Evidence and Perceptions of Inequality in Australia
Following the increasing impact of globalising economic forces world wide Australia, like many other liberal democracies, moved to adopt neoliberal economic policies with an emphasis on increasing deregulation of economic markets. The economic changes instituted since the 1980s have fundamentally restructured the economy and created a more flexible labour market. Jobs growth has been concentrated in industries that rely heavily on casual and part-time workers. Consequently, the proportion of all jobs that are permanent and full-time has declined. In this paper, we are interested in how these changes have affected the level of income and wealth inequality within Australian society. Although there is a general agreement amongst researchers that there has not been a significant increase in inequality in regard to either income or wealth between the 1980s and the 2000s, some researchers argue that earnings inequality has increased. There is also evidence of a mismatch between objective measures of inequality and the perceptions of the Australian people, with a significant majority of respondents in a national survey conducted in 2005 believing that Australia had become a more divided and less fair society since the 1980s. The present paper examines these disparities and attempts to account for them.

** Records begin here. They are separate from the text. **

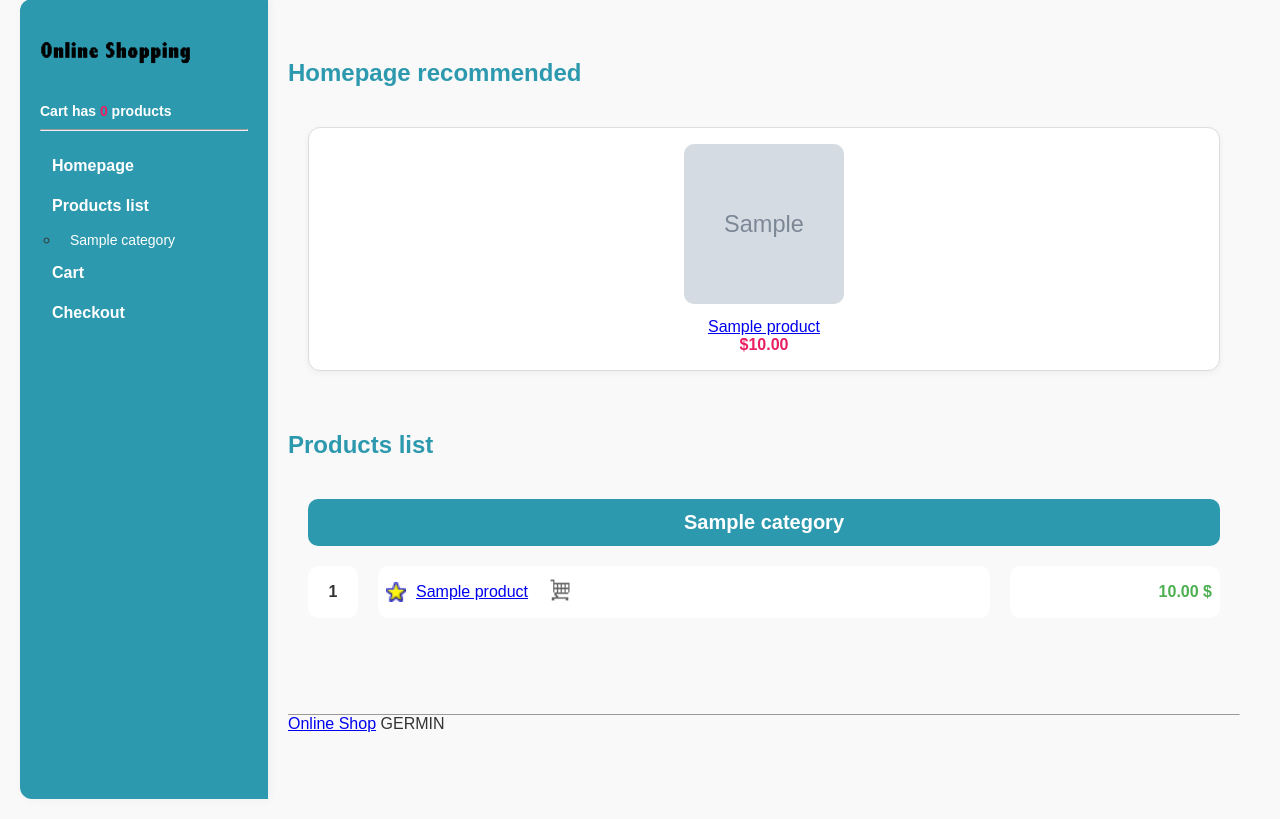
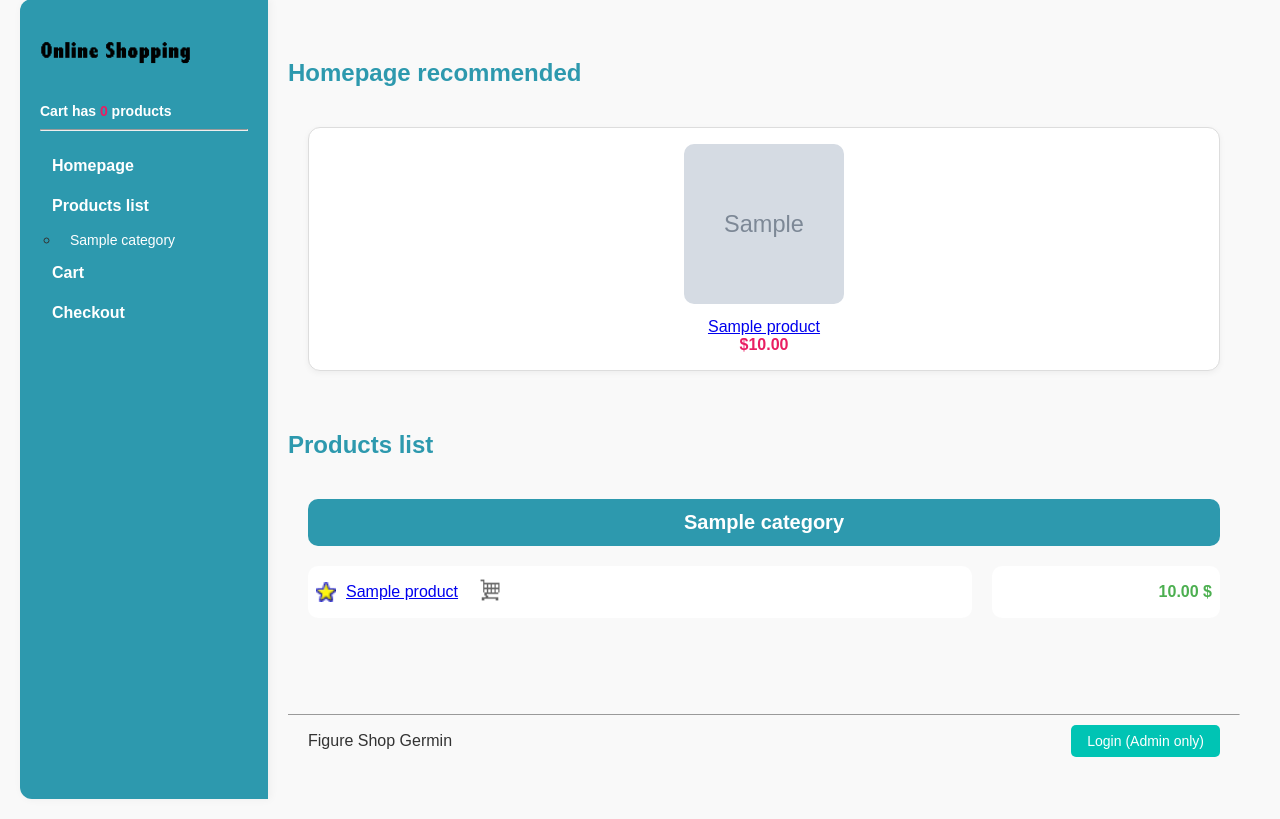
Before and after one commit to just-gernas/new-web, a PHP site: page / in a window 1280 px wide. Shown: the part 21-840 px from the top of the page. Run offline with PHP 8.4, Linux system fonts and the light colour scheme; tables that the repository leaves empty hold one stand-in row (values such as "Sample post"); grey boxes marked "Sample" are stand-in pictures.

Commit message:
Cập nhật

```diff
--- /dev/null
+++ b/CSS/footer.css
@@ -0,0 +1,24 @@
+/* Style for the footer content */
+.footer-content {
+    display: flex;
+    justify-content: space-between;
+    align-items: center;
+    padding: 10px 20px;
+}
+
+/* Style for the login button */
+.login-button {
+    display: inline-block;
+    padding: 8px 16px;
+    background-color: #00c4b4;
+    color: white;
+    text-decoration: none;
+    border-radius: 5px;
+    font-size: 14px;
+    transition: background-color 0.3s;
+}
+
+/* Hover effect for the login button */
+.login-button:hover {
+    background-color: #009688;
+}
--- a/admin/product_edit.php
+++ b/admin/product_edit.php
@@ -62,6 +62,7 @@ if (isset($_POST['submit'])) {
             $_POST['product_name'],
             $_POST['price'],
             $_POST['detail'],
+            // isset($_POST['is_commend']) ? 1 : 0,
             $_POST['is_commend'] ? 1 : 0,
             $photo_name,
             $product_id
--- a/footer.inc.php
+++ b/footer.inc.php
@@ -1,15 +1,14 @@
-<!-- End of content -->
-</td>
-</tr>
-
-<!-- Version footer -->
+<!-- Link đến file CSS -->
+<link rel="stylesheet" href="CSS/footer.css">
+<!-- Footer -->
 <tr>
     <td width="20%" bgcolor="#e7f0ff" valign="top">&nbsp;</td>
-    <td>
+    <td style="position: relative;">
         <hr size="1">
-        <a href="http://localhost/onlineshop">Online Shop</a> GERMIN
+        <div class="footer-content">
+            <p>Figure Shop Germin</p>
+            <!-- Nút Login -->
+            <a href="admin/login.php" class="login-button">Login (Admin only)</a>
+        </div>
     </td>
 </tr>
-</table>
-</body>
-</html>
--- a/index.php
+++ b/index.php
@@ -63,7 +63,6 @@ while ($row = mysqli_fetch_array($result)) {
   while ($row2 = mysqli_fetch_array($result2)) {
 ?>
   <tr class="product-row">
-    <td class="product-id"><?php echo $row2['product_id'] ?></td>
     <td class="product-info">
     <?php if ($row2['is_commend']) { ?>
       <img src="img/star.gif" class="star-icon">
```
Also changed, not shown: admin/header.css (added, +83 -0 lines), admin/header.inc.php (+9 -8 lines), uploads/1089037146_1744244082.jpeg (added), uploads/1395073390_1744244170.jpeg (added), uploads/349743116_1744210351.jpeg (added), uploads/43043149_1744244211.jpeg (added), uploads/663834966_1744244093.jpeg (added), uploads/810304764_1744210379.jpeg (added), uploads/996813721_1744210337.jpeg (added).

|Date of creation:||Feb 2010|
|Contact details of provider:|| Postal: +61 2 6125 3807|
Phone: +61 2 6125 3807
Fax: +61 2 6125 0744

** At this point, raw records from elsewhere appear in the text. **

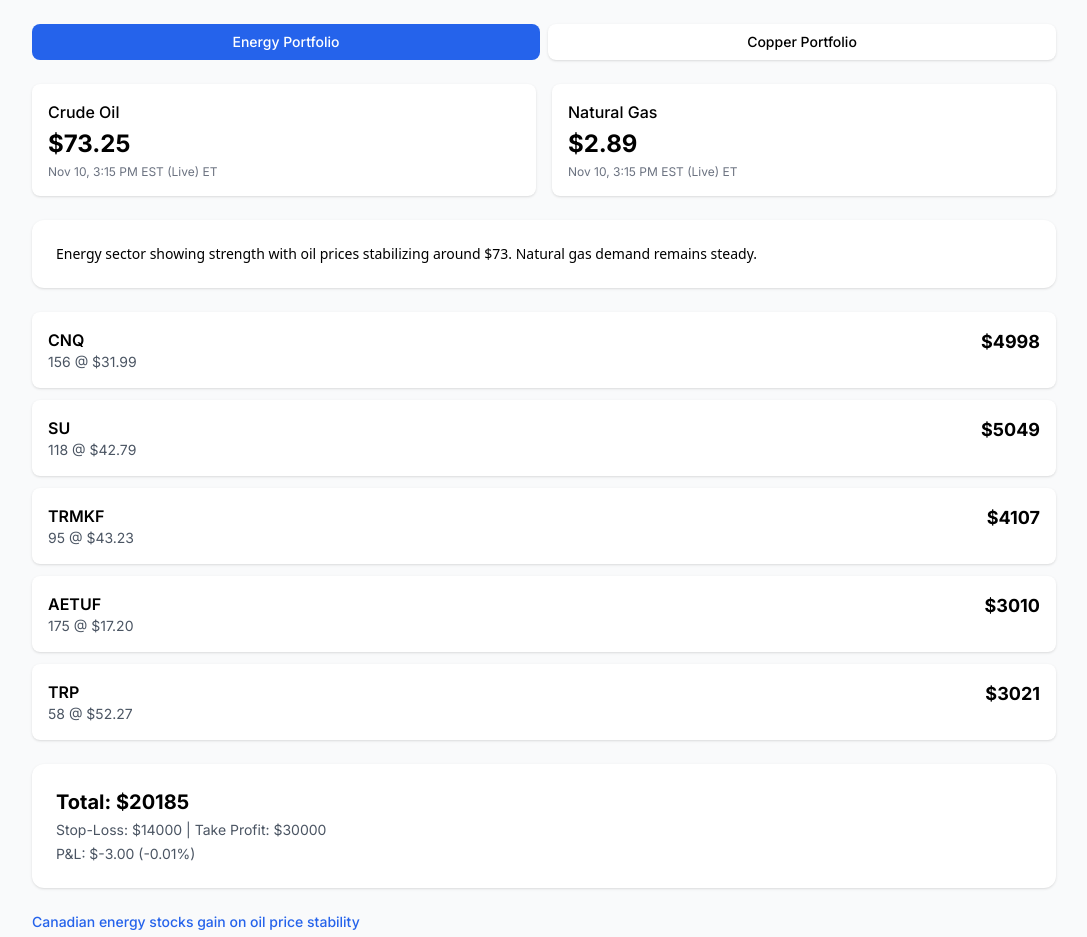
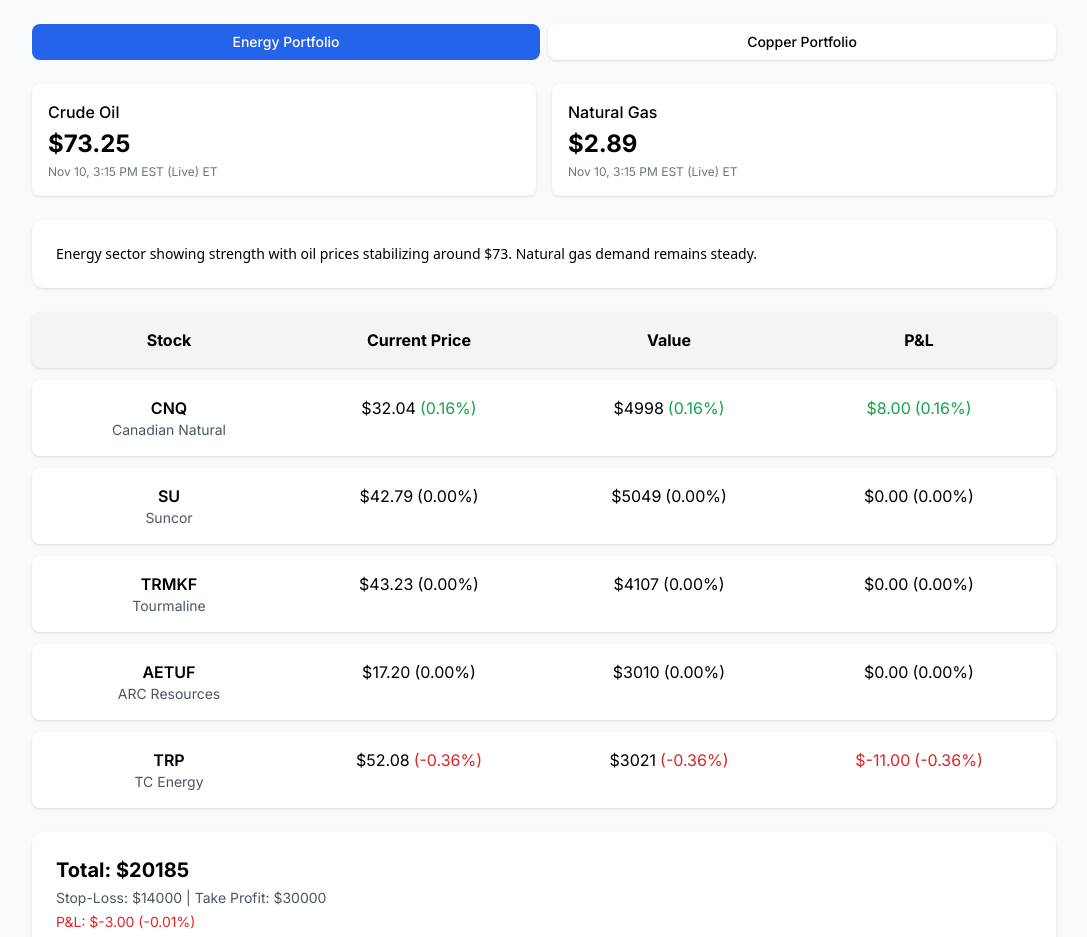
Before and after one commit to atqp11/portfolio-tracker, a Next.js app: page / in a window 1280 px wide. Shown: the top 937 px of the page, without its empty margins (96-1183 px from the left). Built offline with nearby package versions, Linux system fonts and the light colour scheme.

Commit message:
refactor: enhance portfolio sorting and display functionality

```diff
--- a/app/page.tsx
+++ b/app/page.tsx
@@ -17,6 +17,8 @@
   const [portfolio, setPortfolio] = useState<any[]>([]);
   const [market, setMarket] = useState<any>({});
   const [alerts, setAlerts] = useState<any>(null);
+  const [sortKey, setSortKey] = useState<string>('symbol');
+  const [sortOrder, setSortOrder] = useState<'asc' | 'desc'>('asc');
 
   const config = configs.find(c => c.id === active)!;
 
@@ -98,15 +100,53 @@
 
   const totalValue = portfolio.reduce((a, b) => a + b.actualValue, 0);
 
-  const calculatePL = () => {
-    const initialInvestment = portfolio.reduce((sum, stock) => sum + (stock.shares * stock.price), 0);
-    const currentValue = portfolio.reduce((sum, stock) => sum + stock.actualValue, 0);
-    const pl = currentValue - initialInvestment;
-    const plPercentage = (pl / initialInvestment) * 100;
+  const calculatePL = (actualValue: number, costBasis: number) => {
+    const pl = actualValue - costBasis;
+    const plPercentage = (pl / costBasis) * 100;
     return { pl, plPercentage };
   };
 
-  const { pl, plPercentage } = calculatePL();
+  const sortedPortfolio = [...portfolio].sort((a, b) => {
+    const valueA = a[sortKey];
+    const valueB = b[sortKey];
+
+    if (typeof valueA === 'string' && typeof valueB === 'string') {
+      return sortOrder === 'asc' ? valueA.localeCompare(valueB) : valueB.localeCompare(valueA);
+    }
+
+    return sortOrder === 'asc' ? valueA - valueB : valueB - valueA;
+  });
+
+  const handleSort = (key: string) => {
+    if (sortKey === key) {
+      setSortOrder(sortOrder === 'asc' ? 'desc' : 'asc');
+    } else {
+      setSortKey(key);
+      setSortOrder('asc');
+    }
+  };
+
+  const renderSortIcon = (key: string) => {
+    if (sortKey === key) {
+      return sortOrder === 'asc' ? '▲' : '▼';
+    }
+    return null;
+  };
+
+  const calculateDailyChange = (current: number, previous: number) => {
+    const change = ((current - previous) / previous) * 100;
+    return change;
+  };
+
+  const getChangeColor = (change: number) => {
+    if (change > 0.0001) return 'text-green-600';
+    if (change < -0.0001) return 'text-red-600';
+    return 'text-black';
+  };
+
+  const totalCostBasis = portfolio.reduce((sum, stock) => sum + (stock.shares * stock.price), 0);
+  const totalPL = totalValue - totalCostBasis;
+  const totalPLPercentage = (totalPL / totalCostBasis) * 100;
 
   return (
     <main className="min-h-screen bg-gray-50 p-4 sm:p-6">
@@ -164,20 +204,42 @@
 
         {/* Holdings */}
         <div className="space-y-3 mb-6">
-          {portfolio.map(p => (
-            <div
-              key={p.symbol}
-              className="bg-white p-4 rounded-lg shadow flex flex-col sm:flex-row sm:justify-between gap-2"
-            >
-              <div>
-                <p className="font-semibold text-base">{p.symbol}</p>
-                <p className="text-xs sm:text-sm text-gray-600">
-                  {p.shares} @ ${p.price.toFixed(2)}
-                </p>
+          <div className="bg-gray-100 p-4 rounded-lg shadow flex flex-row justify-between gap-2 font-bold text-center">
+            <div className="flex-1">Stock</div>
+            <div className="flex-1">Current Price</div>
+            <div className="flex-1">Value</div>
+            <div className="flex-1">P&L</div>
+          </div>
+          {portfolio.map(p => {
+            const valuePerShare = p.actualValue / p.shares;
+            const totalPL = p.actualValue - (p.shares * p.price);
+            const dailyPriceChange = calculateDailyChange(valuePerShare, p.price);
+            const dailyValueChange = calculateDailyChange(p.actualValue, p.price * p.shares);
+
+            return (
+              <div
+                key={p.symbol}
+                className="bg-white p-4 rounded-lg shadow flex flex-row justify-between gap-2 text-center"
+              >
+                <div className="flex-1">
+                  <p className="font-semibold text-base">{p.symbol}</p>
+                  <p className="text-xs sm:text-sm text-gray-600">{p.name}</p>
+                </div>
+                <div className="flex-1">
+                  ${valuePerShare.toFixed(2)}
+                  <span className={`ml-1 ${getChangeColor(dailyPriceChange)}`}>({dailyPriceChange.toFixed(2)}%)</span>
+                </div>
+                <div className="flex-1">
+                  ${p.actualValue.toFixed(0)}
+                  <span className={`ml-1 ${getChangeColor(dailyValueChange)}`}>({dailyValueChange.toFixed(2)}%)</span>
+                </div>
+                <div className={`flex-1 ${getChangeColor(totalPL)}`}>
+                  ${totalPL.toFixed(2)}
+                  <span className={`ml-1 ${getChangeColor(totalPL / (p.shares * p.price) * 100)}`}>({(totalPL / (p.shares * p.price) * 100).toFixed(2)}%)</span>
+                </div>
               </div>
-              <p className="font-bold text-lg">${p.actualValue.toFixed(0)}</p>
-            </div>
-          ))}
+            );
+          })}
         </div>
 
         {/* Summary */}
@@ -186,8 +248,9 @@
           <p className="text-xs sm:text-sm text-gray-600 mt-1">
             Stop-Loss: ${config.stopLossValue} | Take Profit: ${config.takeProfitValue}
           </p>
-          <p className="text-xs sm:text-sm text-gray-600 mt-1">
-            P&L: ${pl.toFixed(2)} ({plPercentage.toFixed(2)}%)
+          <p className={`text-xs sm:text-sm mt-1 ${getChangeColor(totalPL)}`}>
+            P&L: ${totalPL.toFixed(2)}
+            <span className={`ml-1 ${getChangeColor(totalPLPercentage)}`}>({totalPLPercentage.toFixed(2)}%)</span>
           </p>
         </div>
 
```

Web page: http://rse.anu.edu.au/cepr.php
More information through EDIRC
Please report citation or reference errors to , or , if you are the registered author of the cited work, log in to your RePEc Author Service profile, click on "citations" and make appropriate adjustments.:
- Bruce Headey & Gary Marks & Mark Wooden, 2005.
"The Structure and Distribution of Household Wealth in Australia,"
Australian Economic Review,
The University of Melbourne, Melbourne Institute of Applied Economic and Social Research, vol. 38(2), pages 159-175, 06.
- Bruce Headey & Mark Wooden & Gary Marks, 2004. "The Structure and Distribution of Household Wealth in Australia," Melbourne Institute Working Paper Series wp2004n12, Melbourne Institute of Applied Economic and Social Research, The University of Melbourne.
- Anthony B. Atkinson & Andrew Leigh, 2007. "The Distribution of Top Incomes in Australia," The Economic Record, The Economic Society of Australia, vol. 83(262), pages 247-261, 09.
- A.B. Atkinson & Andrew Leigh, 2006. "The Distribution of Top Incomes in Australia," CEPR Discussion Papers 514, Centre for Economic Policy Research, Research School of Economics, Australian National University.
- David Johnson & Roger Wilkins, 2004. "Effects of Changes in Family Composition and Employment Patterns on the Distribution of Income in Australia: 1981-1982 to 1997-1998," The Economic Record, The Economic Society of Australia, vol. 80(249), pages 219-238, 06. Full references (including those not matched with items on IDEAS)
When requesting a correction, please mention this item's handle: RePEc:auu:dpaper:635. See general information about how to correct material in RePEc.
For technical questions regarding this item, or to correct its authors, title, abstract, bibliographic or download information, contact: ()
If you have authored this item and are not yet registered with RePEc, we encourage you to do it here. This allows to link your profile to this item. It also allows you to accept potential citations to this item that we are uncertain about.
If references are entirely missing, you can add them using this form.
If the full references list an item that is present in RePEc, but the system did not link to it, you can help with this form.
If you know of missing items citing this one, you can help us creating those links by adding the relevant references in the same way as above, for each refering item. If you are a registered author of this item, you may also want to check the "citations" tab in your profile, as there may be some citations waiting for confirmation.
Please note that corrections may take a couple of weeks to filter through the various RePEc services.